--- MATERIAL FOR THIS TASK Enclosed Below ---

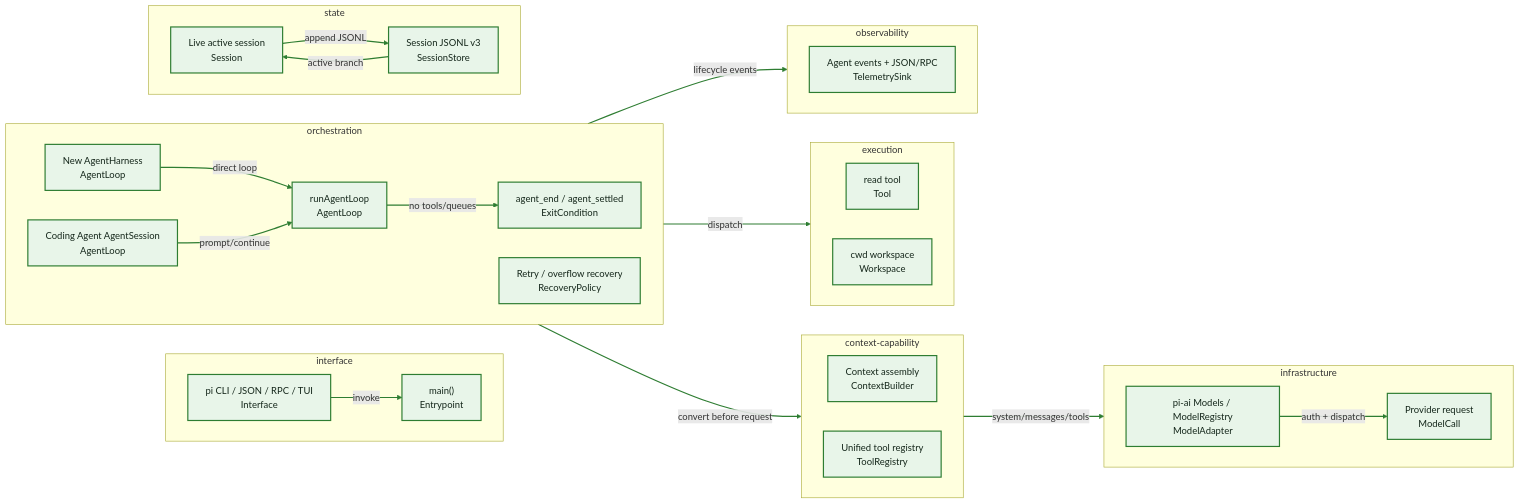
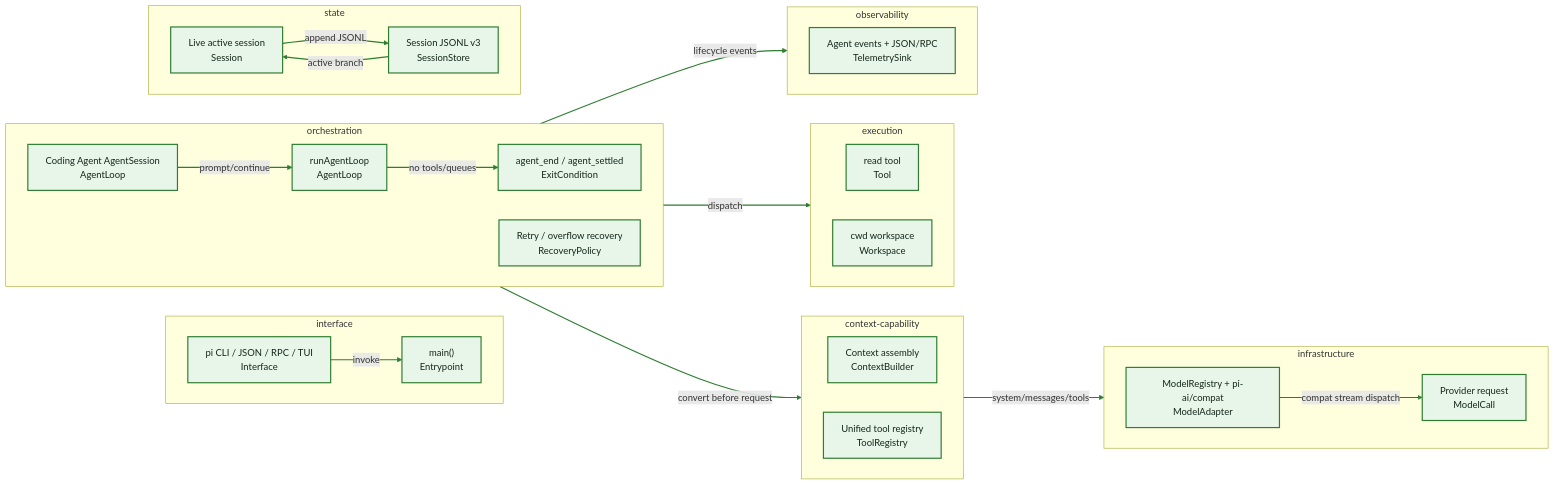
One commit to IcyFeather233/awesome-harness-analysis changed the diagram in pi-harness-analysis/diagrams/system-overview.mmd. Above: the diagram before and after it, drawn with Mermaid. The commit also changed 107 other files, not shown here.

```diff
--- a/pi-harness-analysis/diagrams/system-overview.mmd
+++ b/pi-harness-analysis/diagrams/system-overview.mmd
@@ -1,67 +1,64 @@
 flowchart LR
   %% System Overview
   classDef observed fill:#E8F5E9,stroke:#2E7D32,color:#14261A,stroke-width:2px;
   classDef staticOnly fill:#F8FAFC,stroke:#64748B,color:#1E293B,stroke-width:1.5px;
   classDef inferred fill:#FFF7ED,stroke:#B45309,color:#431407,stroke-width:1.5px;
   classDef conflicted fill:#FEF2F2,stroke:#B91C1C,color:#450A0A,stroke-width:2.5px;
   classDef unknown fill:#F8FAFC,stroke:#94A3B8,color:#475569,stroke-width:1.5px;
   subgraph g_7699326adbab["context-capability"]
     direction LR
     n_3af45ee25e84["Context assembly<br/>ContextBuilder"]
     n_26809c922930["Unified tool registry<br/>ToolRegistry"]
   end
   subgraph g_49d0be848b1c["execution"]
     direction LR
     n_c223520f774e["read tool<br/>Tool"]
     n_94fdf21bba59["cwd workspace<br/>Workspace"]
   end
   subgraph g_010ee689036e["infrastructure"]
     direction LR
-    n_fefc5c1c7ccb["pi-ai Models / ModelRegistry<br/>ModelAdapter"]
+    n_fefc5c1c7ccb["ModelRegistry + pi-ai/compat<br/>ModelAdapter"]
     n_6327a3e9cdd9["Provider request<br/>ModelCall"]
   end
   subgraph g_5675c2848ee9["interface"]
     direction LR
     n_822e4631e8d0["main()<br/>Entrypoint"]
     n_d82b55feeebb["pi CLI / JSON / RPC / TUI<br/>Interface"]
   end
   subgraph g_b8b8ecaaf20b["observability"]
     direction LR
     n_95a05335b894["Agent events + JSON/RPC<br/>TelemetrySink"]
   end
   subgraph g_64b4da5568e7["orchestration"]
     direction LR
     n_825e7b7c4e51["Coding Agent AgentSession<br/>AgentLoop"]
-    n_546fb0dae98a["New AgentHarness<br/>AgentLoop"]
     n_1f48ee0d4fd8["runAgentLoop<br/>AgentLoop"]
     n_9021d26f0f99["agent_end / agent_settled<br/>ExitCondition"]
     n_c1d0b90b4198["Retry / overflow recovery<br/>RecoveryPolicy"]
   end
   subgraph g_8e1a1eff44fb["state"]
     direction LR
     n_6fad310cfe27["Live active session<br/>Session"]
     n_110ebbcc690b["Session JSONL v3<br/>SessionStore"]
   end
-  class n_825e7b7c4e51,n_546fb0dae98a,n_1f48ee0d4fd8,n_3af45ee25e84,n_822e4631e8d0,n_9021d26f0f99,n_d82b55feeebb,n_fefc5c1c7ccb,n_6327a3e9cdd9,n_c1d0b90b4198,n_6fad310cfe27,n_110ebbcc690b,n_95a05335b894,n_c223520f774e,n_26809c922930,n_94fdf21bba59 observed;
-  n_546fb0dae98a -->|"direct loop"| n_1f48ee0d4fd8
+  class n_825e7b7c4e51,n_1f48ee0d4fd8,n_3af45ee25e84,n_822e4631e8d0,n_9021d26f0f99,n_d82b55feeebb,n_fefc5c1c7ccb,n_6327a3e9cdd9,n_c1d0b90b4198,n_6fad310cfe27,n_110ebbcc690b,n_95a05335b894,n_c223520f774e,n_26809c922930,n_94fdf21bba59 observed;
   n_825e7b7c4e51 -->|"prompt/continue"| n_1f48ee0d4fd8
   n_d82b55feeebb -->|"invoke"| n_822e4631e8d0
   n_3af45ee25e84 -->|"system/messages/tools"| n_6327a3e9cdd9
   n_1f48ee0d4fd8 -->|"convert before request"| n_3af45ee25e84
   n_1f48ee0d4fd8 -->|"lifecycle events"| n_95a05335b894
   n_1f48ee0d4fd8 -->|"no tools/queues"| n_9021d26f0f99
   n_1f48ee0d4fd8 -->|"dispatch"| n_c223520f774e
-  n_fefc5c1c7ccb -->|"auth + dispatch"| n_6327a3e9cdd9
+  n_fefc5c1c7ccb -->|"compat stream dispatch"| n_6327a3e9cdd9
   n_6fad310cfe27 -->|"append JSONL"| n_110ebbcc690b
   n_110ebbcc690b -->|"active branch"| n_6fad310cfe27
   linkStyle 0 stroke:#2E7D32,stroke-width:2px;
   linkStyle 1 stroke:#2E7D32,stroke-width:2px;
   linkStyle 2 stroke:#2E7D32,stroke-width:2px;
   linkStyle 3 stroke:#2E7D32,stroke-width:2px;
   linkStyle 4 stroke:#2E7D32,stroke-width:2px;
   linkStyle 5 stroke:#2E7D32,stroke-width:2px;
   linkStyle 6 stroke:#2E7D32,stroke-width:2px;
   linkStyle 7 stroke:#2E7D32,stroke-width:2px;
   linkStyle 8 stroke:#2E7D32,stroke-width:2px;
   linkStyle 9 stroke:#2E7D32,stroke-width:2px;
-  linkStyle 10 stroke:#2E7D32,stroke-width:2px;
```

--- End of Enclosed MATERIAL FOR THIS TASK ---

### [YOUR TASK]
Please reproduce the entries above line by line, exactly, leaving out each image.

### [FINISHED EXERCISE]
One commit to IcyFeather233/awesome-harness-analysis changed the diagram in pi-harness-analysis/diagrams/system-overview.mmd. Above: the diagram before and after it, drawn with Mermaid. The commit also changed 107 other files, not shown here.

```diff
--- a/pi-harness-analysis/diagrams/system-overview.mmd
+++ b/pi-harness-analysis/diagrams/system-overview.mmd
@@ -1,67 +1,64 @@
 flowchart LR
   %% System Overview
   classDef observed fill:#E8F5E9,stroke:#2E7D32,color:#14261A,stroke-width:2px;
   classDef staticOnly fill:#F8FAFC,stroke:#64748B,color:#1E293B,stroke-width:1.5px;
   classDef inferred fill:#FFF7ED,stroke:#B45309,color:#431407,stroke-width:1.5px;
   classDef conflicted fill:#FEF2F2,stroke:#B91C1C,color:#450A0A,stroke-width:2.5px;
   classDef unknown fill:#F8FAFC,stroke:#94A3B8,color:#475569,stroke-width:1.5px;
   subgraph g_7699326adbab["context-capability"]
     direction LR
     n_3af45ee25e84["Context assembly<br/>ContextBuilder"]
     n_26809c922930["Unified tool registry<br/>ToolRegistry"]
   end
   subgraph g_49d0be848b1c["execution"]
     direction LR
     n_c223520f774e["read tool<br/>Tool"]
     n_94fdf21bba59["cwd workspace<br/>Workspace"]
   end
   subgraph g_010ee689036e["infrastructure"]
     direction LR
-    n_fefc5c1c7ccb["pi-ai Models / ModelRegistry<br/>ModelAdapter"]
+    n_fefc5c1c7ccb["ModelRegistry + pi-ai/compat<br/>ModelAdapter"]
     n_6327a3e9cdd9["Provider request<br/>ModelCall"]
   end
   subgraph g_5675c2848ee9["interface"]
     direction LR
     n_822e4631e8d0["main()<br/>Entrypoint"]
     n_d82b55feeebb["pi CLI / JSON / RPC / TUI<br/>Interface"]
   end
   subgraph g_b8b8ecaaf20b["observability"]
     direction LR
     n_95a05335b894["Agent events + JSON/RPC<br/>TelemetrySink"]
   end
   subgraph g_64b4da5568e7["orchestration"]
     direction LR
     n_825e7b7c4e51["Coding Agent AgentSession<br/>AgentLoop"]
-    n_546fb0dae98a["New AgentHarness<br/>AgentLoop"]
     n_1f48ee0d4fd8["runAgentLoop<br/>AgentLoop"]
     n_9021d26f0f99["agent_end / agent_settled<br/>ExitCondition"]
     n_c1d0b90b4198["Retry / overflow recovery<br/>RecoveryPolicy"]
   end
   subgraph g_8e1a1eff44fb["state"]
     direction LR
     n_6fad310cfe27["Live active session<br/>Session"]
     n_110ebbcc690b["Session JSONL v3<br/>SessionStore"]
   end
-  class n_825e7b7c4e51,n_546fb0dae98a,n_1f48ee0d4fd8,n_3af45ee25e84,n_822e4631e8d0,n_9021d26f0f99,n_d82b55feeebb,n_fefc5c1c7ccb,n_6327a3e9cdd9,n_c1d0b90b4198,n_6fad310cfe27,n_110ebbcc690b,n_95a05335b894,n_c223520f774e,n_26809c922930,n_94fdf21bba59 observed;
-  n_546fb0dae98a -->|"direct loop"| n_1f48ee0d4fd8
+  class n_825e7b7c4e51,n_1f48ee0d4fd8,n_3af45ee25e84,n_822e4631e8d0,n_9021d26f0f99,n_d82b55feeebb,n_fefc5c1c7ccb,n_6327a3e9cdd9,n_c1d0b90b4198,n_6fad310cfe27,n_110ebbcc690b,n_95a05335b894,n_c223520f774e,n_26809c922930,n_94fdf21bba59 observed;
   n_825e7b7c4e51 -->|"prompt/continue"| n_1f48ee0d4fd8
   n_d82b55feeebb -->|"invoke"| n_822e4631e8d0
   n_3af45ee25e84 -->|"system/messages/tools"| n_6327a3e9cdd9
   n_1f48ee0d4fd8 -->|"convert before request"| n_3af45ee25e84
   n_1f48ee0d4fd8 -->|"lifecycle events"| n_95a05335b894
   n_1f48ee0d4fd8 -->|"no tools/queues"| n_9021d26f0f99
   n_1f48ee0d4fd8 -->|"dispatch"| n_c223520f774e
-  n_fefc5c1c7ccb -->|"auth + dispatch"| n_6327a3e9cdd9
+  n_fefc5c1c7ccb -->|"compat stream dispatch"| n_6327a3e9cdd9
   n_6fad310cfe27 -->|"append JSONL"| n_110ebbcc690b
   n_110ebbcc690b -->|"active branch"| n_6fad310cfe27
   linkStyle 0 stroke:#2E7D32,stroke-width:2px;
   linkStyle 1 stroke:#2E7D32,stroke-width:2px;
   linkStyle 2 stroke:#2E7D32,stroke-width:2px;
   linkStyle 3 stroke:#2E7D32,stroke-width:2px;
   linkStyle 4 stroke:#2E7D32,stroke-width:2px;
   linkStyle 5 stroke:#2E7D32,stroke-width:2px;
   linkStyle 6 stroke:#2E7D32,stroke-width:2px;
   linkStyle 7 stroke:#2E7D32,stroke-width:2px;
   linkStyle 8 stroke:#2E7D32,stroke-width:2px;
   linkStyle 9 stroke:#2E7D32,stroke-width:2px;
-  linkStyle 10 stroke:#2E7D32,stroke-width:2px;
```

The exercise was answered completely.